Macdonald privately battled cancer for almost a decade.
Norm Macdonald—comedian, actor, writer, and Saturday Night Live star—has died at 61 after a private nine-year battle with cancer. Comedy Central had put him on its 2004 list of the 100 Greatest Stand-Ups of All Time. The comedian was determined to keep his cancer battle private from family, friends and fans, his longtime friend Lori Jo Hoekstra told Deadline. “He was most proud of his comedy,” Hoekstra said. “He never wanted the diagnosis to affect the way the audience or any of his loved ones saw him. Norm was a pure comic. He once wrote that ‘a joke should catch someone by surprise, it should never pander.’ He certainly never pandered. Norm will be missed terribly.”

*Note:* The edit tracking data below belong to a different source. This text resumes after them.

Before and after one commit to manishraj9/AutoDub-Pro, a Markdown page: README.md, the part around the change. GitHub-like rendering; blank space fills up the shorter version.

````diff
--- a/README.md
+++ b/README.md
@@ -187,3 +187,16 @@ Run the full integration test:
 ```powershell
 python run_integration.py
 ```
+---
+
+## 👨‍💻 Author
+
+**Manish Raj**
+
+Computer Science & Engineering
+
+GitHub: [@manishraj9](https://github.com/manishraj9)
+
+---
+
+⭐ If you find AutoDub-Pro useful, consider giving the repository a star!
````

Known for his deadpan style of comedy, Macdonald was born in Quebec City and began his entertainment career doing stand-up in Canada, before he came on board as a writer on The Dennis Miller Show and Roseanne in the early 1990s. While at Roseanne for the 1992-93 season, he was noticed first by SNL producer Lorne Michaels. Macdonald joined the cast of the sketch comedy show in 1993 and stayed on till 1998. He spent three years during this time anchoring the Weekend Update segment. Macdonald was known for his dry humor and his impersonations of Burt Reynolds, Bob Dole, Larry King, David Letterman and Quentin Tarantino, among others. In the 1990s, Macdonald appeared in films like the Adam Sandler comedy, Billy Madison. He also had roles in The People vs. Larry Flynt and Eddie Murphy’s Dr. Dolittle as the voice of Lucky the dog, reports Variety.
Today is a sad day. All of us here at SNL mourn the loss of Norm Macdonald, one of the most impactful comedic voices of his or any other generation. pic.twitter.com/KQYuuz5eM9— Saturday Night Live - SNL (@nbcsnl) September 14, 2021

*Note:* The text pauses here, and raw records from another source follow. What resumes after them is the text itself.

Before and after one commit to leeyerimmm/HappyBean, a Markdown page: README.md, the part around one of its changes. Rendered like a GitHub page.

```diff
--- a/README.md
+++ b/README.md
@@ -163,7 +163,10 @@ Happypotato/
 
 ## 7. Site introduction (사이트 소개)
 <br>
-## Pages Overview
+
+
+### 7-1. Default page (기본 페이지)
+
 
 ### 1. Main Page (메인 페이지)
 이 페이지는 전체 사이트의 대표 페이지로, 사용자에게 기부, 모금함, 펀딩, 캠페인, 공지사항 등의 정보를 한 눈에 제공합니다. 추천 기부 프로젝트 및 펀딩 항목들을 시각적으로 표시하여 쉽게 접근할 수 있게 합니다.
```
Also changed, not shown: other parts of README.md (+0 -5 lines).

Macdonald's departure from the NBC show in 1998 was somewhat controversial at the time—Don Ohlmeyer, then the president of the network's West Coast division, replaced Macdonald with Colin Quin. While Ohlmeyer attributed the decision to a decline in ratings, Macdonald believed it was due to his comments about O.J. Simpson, who was a friend of Ohlmeyer, during the former NFL player's murder trial.
The thing about Norm, is sometimes his comedy was quite obtuse. But he never explained a joke. He delighted in the fact that sometimes only one or two people knew why it was funny. #NormMacdonald— Jennifer Tilly (@JenniferTilly) September 14, 2021

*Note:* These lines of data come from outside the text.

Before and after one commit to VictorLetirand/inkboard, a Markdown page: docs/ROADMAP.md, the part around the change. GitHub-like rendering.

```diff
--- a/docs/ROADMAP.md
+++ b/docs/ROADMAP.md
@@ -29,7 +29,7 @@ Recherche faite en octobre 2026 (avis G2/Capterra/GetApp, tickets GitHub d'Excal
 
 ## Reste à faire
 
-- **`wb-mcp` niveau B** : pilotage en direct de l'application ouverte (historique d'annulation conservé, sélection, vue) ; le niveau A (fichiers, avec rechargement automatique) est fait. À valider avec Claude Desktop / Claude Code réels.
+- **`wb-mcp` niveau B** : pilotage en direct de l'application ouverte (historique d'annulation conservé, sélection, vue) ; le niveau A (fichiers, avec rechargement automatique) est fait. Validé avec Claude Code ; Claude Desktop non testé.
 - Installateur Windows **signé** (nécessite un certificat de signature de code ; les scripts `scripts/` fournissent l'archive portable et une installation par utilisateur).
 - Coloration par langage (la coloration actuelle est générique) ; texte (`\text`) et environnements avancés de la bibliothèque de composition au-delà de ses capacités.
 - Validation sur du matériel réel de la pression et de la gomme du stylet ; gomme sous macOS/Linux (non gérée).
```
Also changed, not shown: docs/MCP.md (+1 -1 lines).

“According to retailers, the most popular Halloween mask this year is OJ Simpson,” Macdonald joked during one broadcast, according to The Rolling Stone. “And the most popular Halloween greeting is, ‘I’ll kill you and that guy that is bringing over your glasses, or treat.' Well, it is finally official,” he said in the first Weekend Update after Simpson’s acquittal. “Murder is legal in the state of California … At the moment the verdict was delivered, Court TV scored its highest ratings ever. An hour later, the channel went out of business … Meanwhile, in Washington D.C., Mayor Marion Berry praised the verdict as ‘wise’ and 'just.’ And he called upon people of all races to please get him some crack.” Also fired was James Downey, who wrote many of the jokes about Simpson. He told Vulture in 2014 that they were both kicked out due to Ohlmeyer's friendship with Simpson.
One of the few comedians who with guts to jeer at murderer OJ Simpson. Lost jobs as a result. RIP Norm Macdonald pic.twitter.com/xWkY09YUv1— Shiv Aroor (@ShivAroor) September 15, 2021
Despite the controversies, Macdonald reflected on his career in his memoir titled Based on a True Story, sharing that he would describe his life as "lucky", according to PEOPLE he wrote, "I think a lot of people feel sorry for you if you were on SNL and emerged from the show anything less than a superstar. They assume you must be bitter. But it is impossible for me to be bitter." Macdonald continued, "I've been lucky. If I had to sum up my whole life, I guess those are the words I would choose, all right."